The idea for a community-access darkroom started with a conversation about four years ago between Franz and Wilson. Wilson had led workshops at Baker Hunt Art & Cultural Center in Covington and wistfully remembered the meditative feeling in its now-idle darkroom. It was a place to slow down and develop organic conversations as well as photos.
“Bigger issues of the day would get discussed, or questions of why we care about pictures,” the soft-spoken Wilson says. “That’s what I hope for in a darkroom open to the community.”
Wilson, 57, says there’s a curiosity among younger photography students who never worked in a darkroom, and a continuing appreciation among those who have a background in film. His darkroom is in his home’s laundry area.
“I value the processes that allow me to have a part in making the photo. They’re a perpetual reminder of how magical this stuff can feel,” Wilson says. “To engage the hands and the will, I think that’s when change happens in us.”
His wife’s positive experience while taking figure drawing classes at Manifest convinced Wilson it was the right place to perpetuate his darkroom memories. The open drawing sessions are moderated, but there aren’t instructors. Learning happens as participants talk. “There’s something special going on here,” Wilson says.
Franz says he got chills in his first conversation with Wilson. But Franz wanted to take time to explore demand for a community darkroom and its cost. At the time, he also needed to find a separate coordinator for the drawing center. Franz hired Kate Cunningham for that position in 2014, but was also thrilled to learn she’s a photographer. With Cunningham able to lead the darkroom programming, Franz approached the Manifest board and benefactors.
Cunningham has a foot in both the analog and digital worlds. “You really learn the camera when you shoot film,” she says.
She saw universities switch from darkrooms to print labs in the years between earning her bachelor’s from Washington University in St. Louis in 2004 and her master’s from Notre Dame in 2008.
Film is what drew her to photography. “I went to it for its handmade quality,” she says. “That ‘making’ aspect of photography has been lost, and I look forward to that (again).” She has carted around boxes of her undeveloped film for years.
Like Wilson, Cunningham used the word “meditative” to describe the university darkroom. She remembers informal critiques students would offer while waiting for their prints. Digital photography is more of a solitary pursuit, she says.
Manifest isn’t alone in trying to rebuild photographer communities, with a darkroom or without. Executive Director Ellen Muse-Lindeman says Kennedy Heights Arts Center recently resurrected its darkroom for open hours, classes and workshops.

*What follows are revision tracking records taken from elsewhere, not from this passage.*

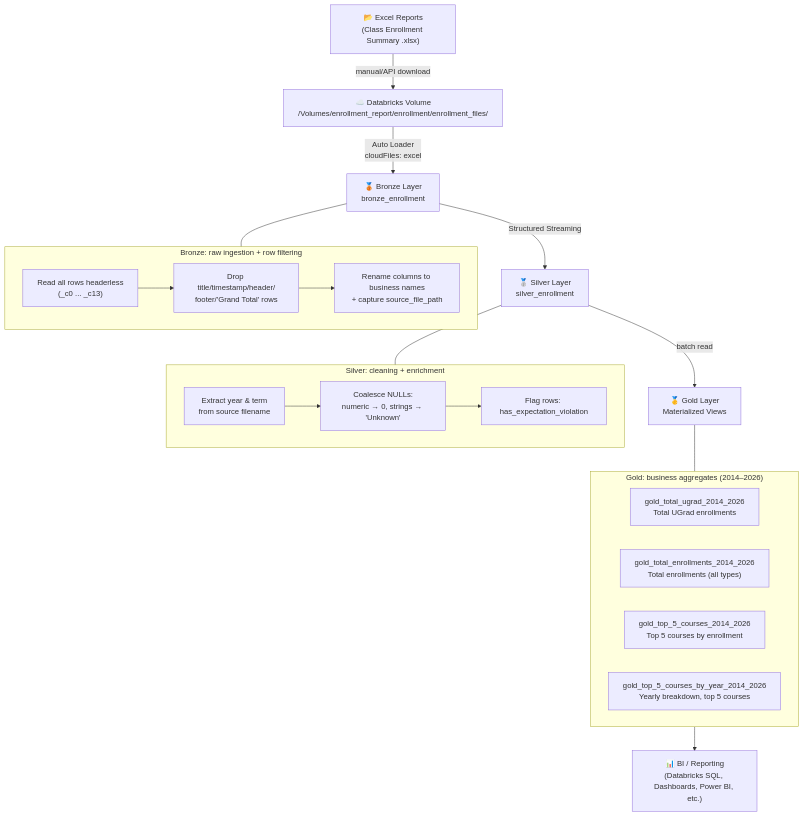
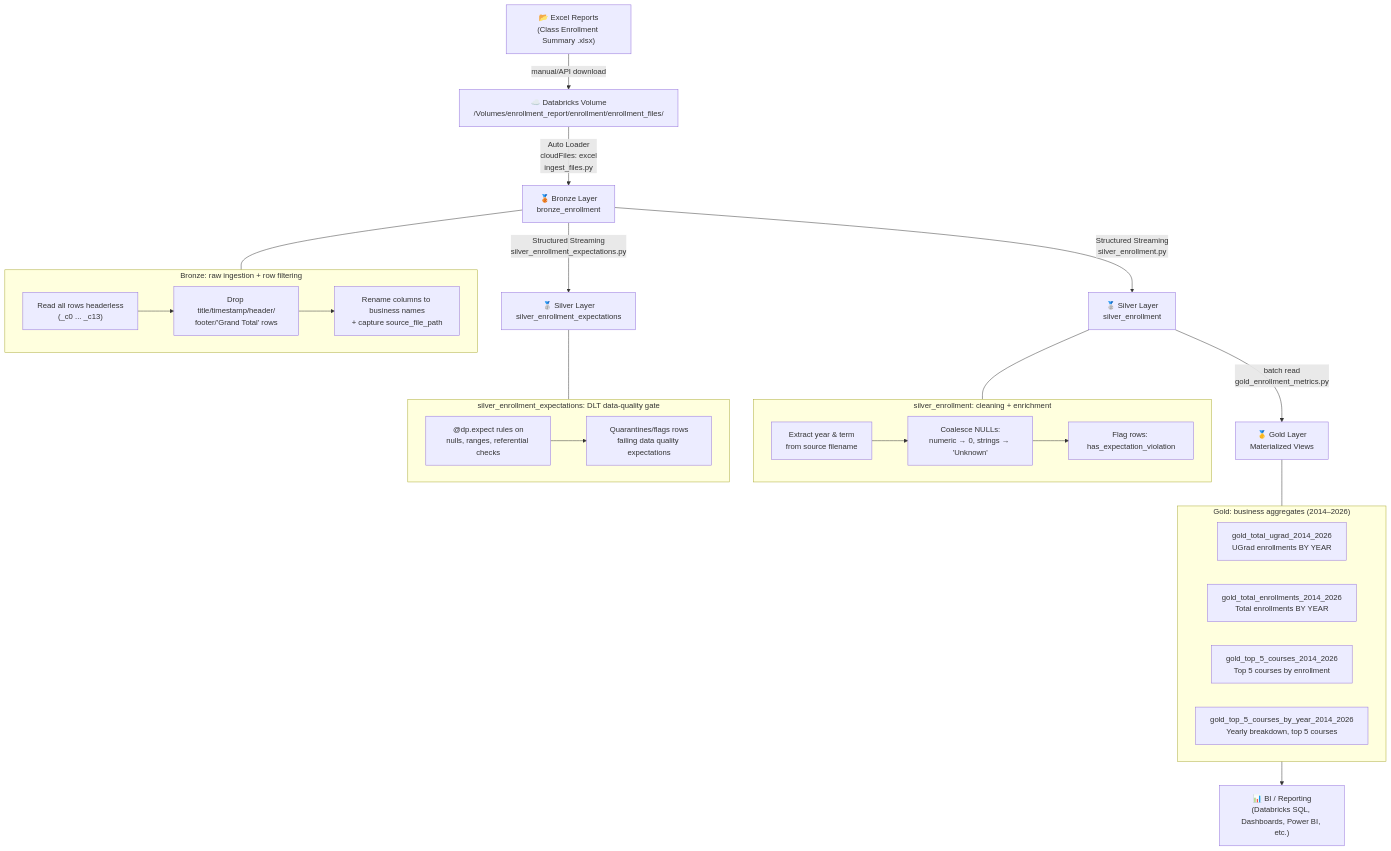
The diagram in README.md (ysk315/databricks_ourse_enrollment_dashboard), drawn with Mermaid before and after one commit. The commit also changed other lines of this file, not shown here.

````diff
--- a/README.md
+++ b/README.md
@@ -13,36 +13,44 @@
 ```mermaid
 flowchart TD
     A["📂 Excel Reports<br/>(Class Enrollment Summary .xlsx)"] -->|manual/API download| B["☁️ Databricks Volume<br/>/Volumes/enrollment_report/enrollment/enrollment_files/"]
 
-    B -->|Auto Loader<br/>cloudFiles: excel| C["🥉 Bronze Layer<br/>bronze_enrollment"]
+    B -->|Auto Loader<br/>cloudFiles: excel<br/>ingest_files.py| C["🥉 Bronze Layer<br/>bronze_enrollment"]
 
     subgraph BronzeDetail["Bronze: raw ingestion + row filtering"]
         C1["Read all rows headerless<br/>(_c0 ... _c13)"]
         C2["Drop title/timestamp/header/<br/>footer/'Grand Total' rows"]
         C3["Rename columns to business names<br/>+ capture source_file_path"]
         C1 --> C2 --> C3
     end
     C --- BronzeDetail
 
-    C -->|Structured Streaming| D["🥈 Silver Layer<br/>silver_enrollment"]
+    C -->|Structured Streaming<br/>silver_enrollment.py| D["🥈 Silver Layer<br/>silver_enrollment"]
+    C -->|Structured Streaming<br/>silver_enrollment_expectations.py| D2["🥈 Silver Layer<br/>silver_enrollment_expectations"]
 
-    subgraph SilverDetail["Silver: cleaning + enrichment"]
+    subgraph SilverDetail["silver_enrollment: cleaning + enrichment"]
         D1["Extract year & term<br/>from source filename"]
-        D2["Coalesce NULLs:<br/>numeric → 0, strings → 'Unknown'"]
-        D3["Flag rows: has_expectation_violation"]
-        D1 --> D2 --> D3
+        D1a["Coalesce NULLs:<br/>numeric → 0, strings → 'Unknown'"]
+        D1b["Flag rows: has_expectation_violation"]
+        D1 --> D1a --> D1b
     end
     D --- SilverDetail
 
-    D -->|batch read| E["🥇 Gold Layer<br/>Materialized Views"]
+    subgraph SilverExpDetail["silver_enrollment_expectations: DLT data-quality gate"]
+        E1["@dp.expect rules on<br/>nulls, ranges, referential checks"]
+        E2["Quarantines/flags rows<br/>failing data quality expectations"]
+        E1 --> E2
+    end
+    D2 --- SilverExpDetail
+
+    D -->|batch read<br/>gold_enrollment_metrics.py| E["🥇 Gold Layer<br/>Materialized Views"]
 
     subgraph GoldDetail["Gold: business aggregates (2014–2026)"]
-        G1["gold_total_ugrad_2014_2026<br/>Total UGrad enrollments"]
-        G2["gold_total_enrollments_2014_2026<br/>Total enrollments (all types)"]
+        G1["gold_total_ugrad_2014_2026<br/>UGrad enrollments BY YEAR"]
+        G2["gold_total_enrollments_2014_2026<br/>Total enrollments BY YEAR"]
         G3["gold_top_5_courses_2014_2026<br/>Top 5 courses by enrollment"]
         G4["gold_top_5_courses_by_year_2014_2026<br/>Yearly breakdown, top 5 courses"]
     end
     E --- GoldDetail
 
     GoldDetail --> F["📊 BI / Reporting<br/>(Databricks SQL, Dashboards, Power BI, etc.)"]
 ```
````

PhotoCorps, a project to encourage knowledgeable photography, is the brainchild of Chris Glass, a Haile Fellow at People’s Liberty. He’s been leading neighborhood PhotoWalks and created a PhotoScouting guide to encourage picture-taking with intent, no matter the camera. “Folks are eager to exercise their photographic eye and want to understand techniques, subject matter and composition,” Glass says.
As followers complete challenges, they earn badges. In spring, photos will be collected into a book, for “a satisfying, tangible and lasting result.”
Those projects are good news for people like Wilson, who is concerned that in simply pushing a button, the digital society has become numb to valuing the effort that should go into making a picture. “The (slower) process allows us as practitioners to be changed by the process,” he says.
Franz has called Manifest a preservation agent for approaches that hold relevance today. “We refer to cave painting in our drawing classes,” he says. “Going into the darkroom is like going into the cave. You make a choice to go in there. It’s deliberate.”
It’s an artistic commitment.
MANIFEST DRAWING CENTER, 4905 Whetsel Ave., Floor 2, Madisonville, will open the darkroom during a free public event 7-9 p.m. Nov. 12. More info: manifestdrawingcenter.org.